Formatting a Lisp-like Syntax

Pyth, 24 20 19 18 bytes


Increments a counter for every line, counts total number of closing parentheses encountered so far, and subtracts it from the counter. Then we indent by counter tabs.

Common Lisp - 486 414 bytes (Rube Goldberg version)

(labels((p(x d)(or(when(listp x)(#2=princ #\()(p(car x)d)(incf d)(dolist(a(cdr x))(format t"~%~v{   ~}"d'(t))(p a d))(#2# #\)))(#2# x))))(let((i(make-string-input-stream(with-output-to-string(o)(#1=ignore-errors(do(b c)(())(if(member(setq c(read-char))'(#\( #\) #\  #\tab #\newline):test'char=)(progn(when b(prin1(coerce(reverse b)'string)o))(#2# c o)(setq b()))(push c b))))))))(#1#(do()(())(p(read i)0)(terpri)))))


Instead of doing like everybody else and count parentheses by hand, let's invoke the Lisp reader and do it The Right Way :-)

  • Read from input stream and write to a temporary output stream.
  • While doing so, aggregate characters different from (, ) or whitespace as strings.
  • The intermediate output is used to build a string, which contains syntactically well-formed Common-Lisp forms: nested lists of strings.
  • Using that string as an input stream, call the standard read function to build actual lists.
  • Call p on each of those lists, which recursively write them to the standard output with the requested format.
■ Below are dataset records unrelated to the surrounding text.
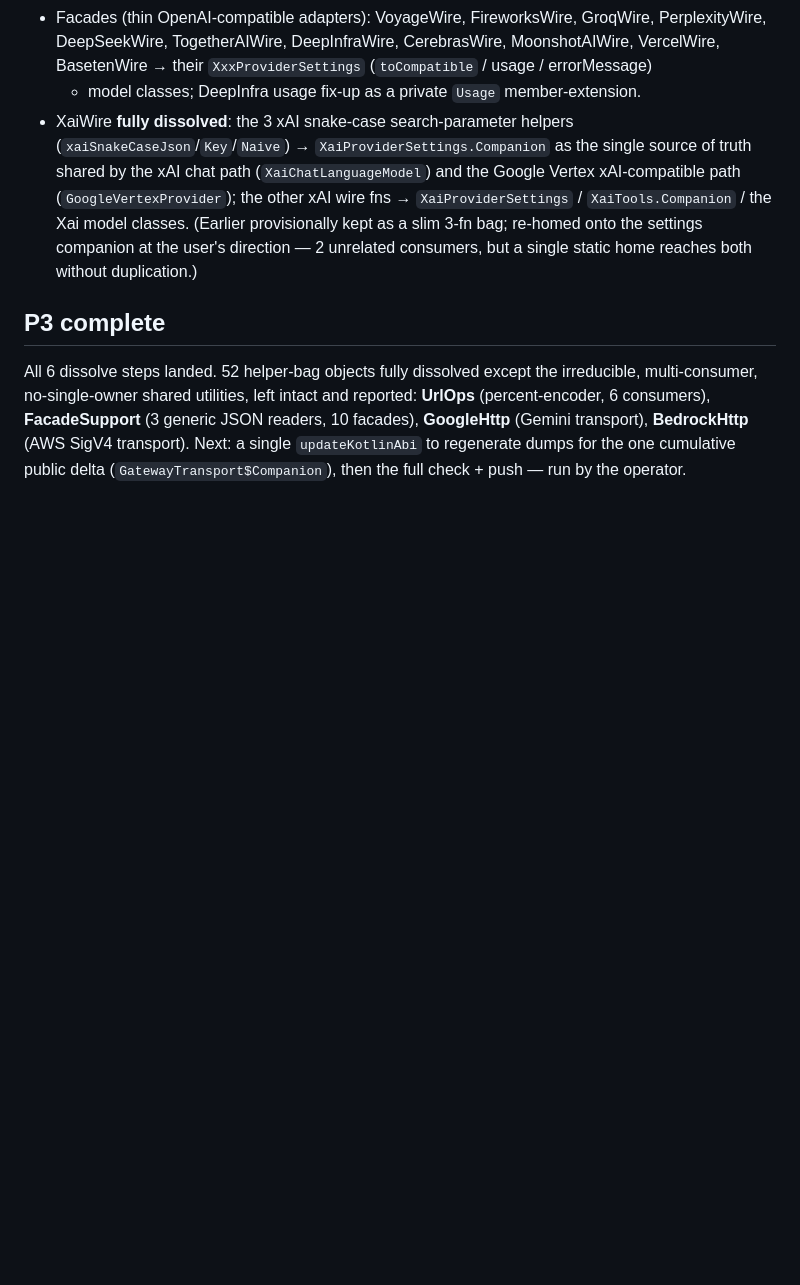
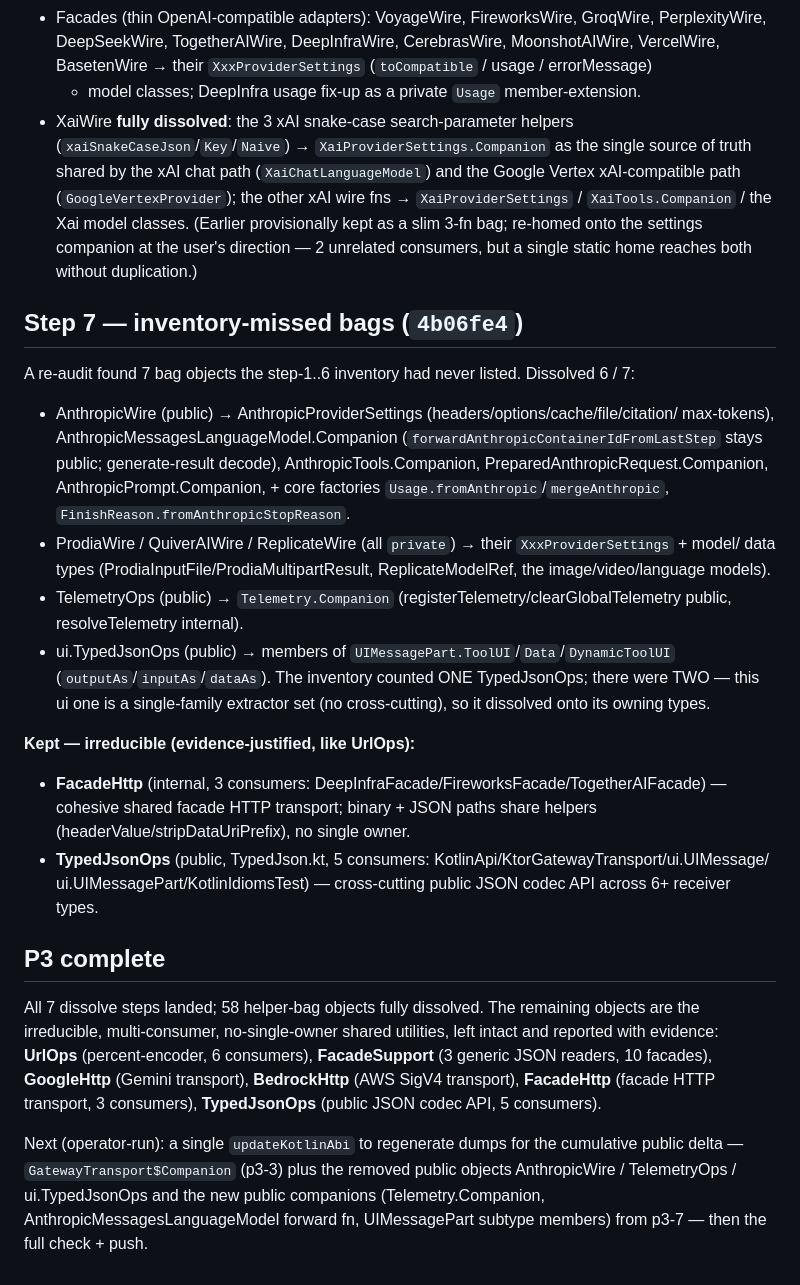
Before and after one commit to torad-labs/aisdk-kotlin, a Markdown page: docs/reports/p3-progress.md, the part around the change. Drawn GitHub-style; blank space fills up the shorter version.

Commit message:
docs(p3): record step 7; P3 dissolve complete (6 dissolved, FacadeHttp/TypedJsonOps kept)

```diff
--- a/docs/reports/p3-progress.md
+++ b/docs/reports/p3-progress.md
@@ -122,11 +122,39 @@ Dissolved 18 / 18, **0 irreducible**:
   re-homed onto the settings companion at the user's direction — 2 unrelated consumers, but a
   single static home reaches both without duplication.)
 
+## Step 7 — inventory-missed bags (`4b06fe4`)
+
+A re-audit found 7 bag objects the step-1..6 inventory had never listed. Dissolved 6 / 7:
+
+- AnthropicWire (public) → AnthropicProviderSettings (headers/options/cache/file/citation/
+  max-tokens), AnthropicMessagesLanguageModel.Companion (`forwardAnthropicContainerIdFromLastStep`
+  stays public; generate-result decode), AnthropicTools.Companion, PreparedAnthropicRequest.Companion,
+  AnthropicPrompt.Companion, + core factories `Usage.fromAnthropic`/`mergeAnthropic`,
+  `FinishReason.fromAnthropicStopReason`.
+- ProdiaWire / QuiverAIWire / ReplicateWire (all `private`) → their `XxxProviderSettings` + model/
+  data types (ProdiaInputFile/ProdiaMultipartResult, ReplicateModelRef, the image/video/language models).
+- TelemetryOps (public) → `Telemetry.Companion` (registerTelemetry/clearGlobalTelemetry public,
+  resolveTelemetry internal).
+- ui.TypedJsonOps (public) → members of `UIMessagePart.ToolUI`/`Data`/`DynamicToolUI`
+  (`outputAs`/`inputAs`/`dataAs`). The inventory counted ONE TypedJsonOps; there were TWO — this
+  ui one is a single-family extractor set (no cross-cutting), so it dissolved onto its owning types.
+
+**Kept — irreducible (evidence-justified, like UrlOps):**
+- **FacadeHttp** (internal, 3 consumers: DeepInfraFacade/FireworksFacade/TogetherAIFacade) — cohesive
+  shared facade HTTP transport; binary + JSON paths share helpers (headerValue/stripDataUriPrefix),
+  no single owner.
+- **TypedJsonOps** (public, TypedJson.kt, 5 consumers: KotlinApi/KtorGatewayTransport/ui.UIMessage/
+  ui.UIMessagePart/KotlinIdiomsTest) — cross-cutting public JSON codec API across 6+ receiver types.
+
 ## P3 complete
 
-All 6 dissolve steps landed. 52 helper-bag objects fully dissolved except the irreducible,
-multi-consumer, no-single-owner shared utilities, left intact and reported: **UrlOps**
-(percent-encoder, 6 consumers), **FacadeSupport** (3 generic JSON readers, 10 facades),
-**GoogleHttp** (Gemini transport), **BedrockHttp** (AWS SigV4 transport). Next: a single
-`updateKotlinAbi` to regenerate dumps for the one cumulative public delta (`GatewayTransport$Companion`),
-then the full check + push — run by the operator.
+All 7 dissolve steps landed; 58 helper-bag objects fully dissolved. The remaining objects are the
+irreducible, multi-consumer, no-single-owner shared utilities, left intact and reported with
+evidence: **UrlOps** (percent-encoder, 6 consumers), **FacadeSupport** (3 generic JSON readers, 10
+facades), **GoogleHttp** (Gemini transport), **BedrockHttp** (AWS SigV4 transport), **FacadeHttp**
+(facade HTTP transport, 3 consumers), **TypedJsonOps** (public JSON codec API, 5 consumers).
+
+Next (operator-run): a single `updateKotlinAbi` to regenerate dumps for the cumulative public delta
+— `GatewayTransport$Companion` (p3-3) plus the removed public objects AnthropicWire / TelemetryOps /
+ui.TypedJsonOps and the new public companions (Telemetry.Companion, AnthropicMessagesLanguageModel
+forward fn, UIMessagePart subtype members) from p3-7 — then the full check + push.
```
In particular, strings are printed unquoted.

As a consequence of this approach:

  1. There are less restrictions on the input format: you can read arbitrarly formatted inputs, not just "one function per line" (ugh).
  2. Also, if the input is not well-formed, an error will be signaled.
  3. Finally, the pretty-printing function is well decoupled from parsing: you can easily switch to another way of pretty-printing S-expressions (and you should, if you value your vertical space).


Reading from a file, using this wrapper:

(with-open-file (*standard-input* #P"path/to/example/file")

Here is the result:


(it seems that tabs are converted to spaces here)

Pretty-printed (golfed version)

Contrary to the safer original version we expect input to be valid.

(labels ((p (x d)
            (when (listp x)
              (princ #\()
              (p (car x) d)
              (incf d)
              (dolist (a (cdr x)) (format t "~%~v{  ~}" d '(t)) (p a d))
              (princ #\)))
            (princ x))))
  (let ((i
          (with-output-to-string (o)
             (do (b
               (if (member (setq c (read-char)) '(#\( #\) #\  #\tab #\newline)
                           :test 'char=)
                    (when b (prin1 (coerce (reverse b) 'string) o))
                    (princ c o)
                    (setq b nil))
                   (push c b))))))))
    (ignore-errors (do () (nil) (p (read i) 0) (terpri)))))

Retina, 89 83 bytes


Where <tab> stands for an actual tab character (0x09) and <empty> stands for an empty line. After making those replacements, you can run the above code with the -s flag. However, I'm not counting that flag, because you could also just put each line in its own source file, in which case the 7 newlines would be replaced by 7 penalty bytes for the additional source files.

This is a full program, taking input on STDIN and printing the result to STDOUT.


Every pair of lines defines a regex substitution. The basic idea is to make use of .NET's balancing groups to count the current depth up to a given (, and then insert that many tabs before that (.


First, we prepare the input. We can't really write back a conditional number of tabs, if we can't find them somewhere in the input string to capture them. So we start by duplicating the entire input, separated by a tab. Note that the s` just activates the single-line (or "dot-all") modifier, which ensures that the . also matches newlines.


Now we turn every character after that tab into a tab as well. This gives us a sufficient amount of tabs at the end of the string, without modifying the original string so far.


This is the meat of the solution. The m and s activate multi-line mode (so that ^ matches the beginnings of lines) and single-line mode. The + tells Retina to keep repeating this substitution until the output stops changing (in this case, that means until the pattern no longer matches the string).

The pattern itself matches a prefix of the input up to an unprocessed ( (that is, a ( that doesn't have any tabs before it, but should). At the same time it determines the depth of the prefix with balancing groups, such that the height of stack 2 will correspond to the current depth, and therefore to number of tabs we need to append. That is this part:


It either matches a (, pushing it onto the 2 stack, or it matches a ), popping the last capturing from the 2 stack, or it matches something else and leaves the stack untouched. Since the parentheses are guaranteed to be balanced we don't need to worry about trying to pop from an empty stack.

After we've gone through the string like this and found an unprocessed ( to stop at, the lookahead then skips ahead to the end of the string, and captures tabs into group 3 while popping from the 2 stack until its empty:


By using a + in there, we ensure that the pattern only matches anything if at least one tab should be inserted into the match - this avoids an infinite loop when there are multiple root-level functions.


Lastly, we just get rid of those helper tabs at the end of the string to clean up the result.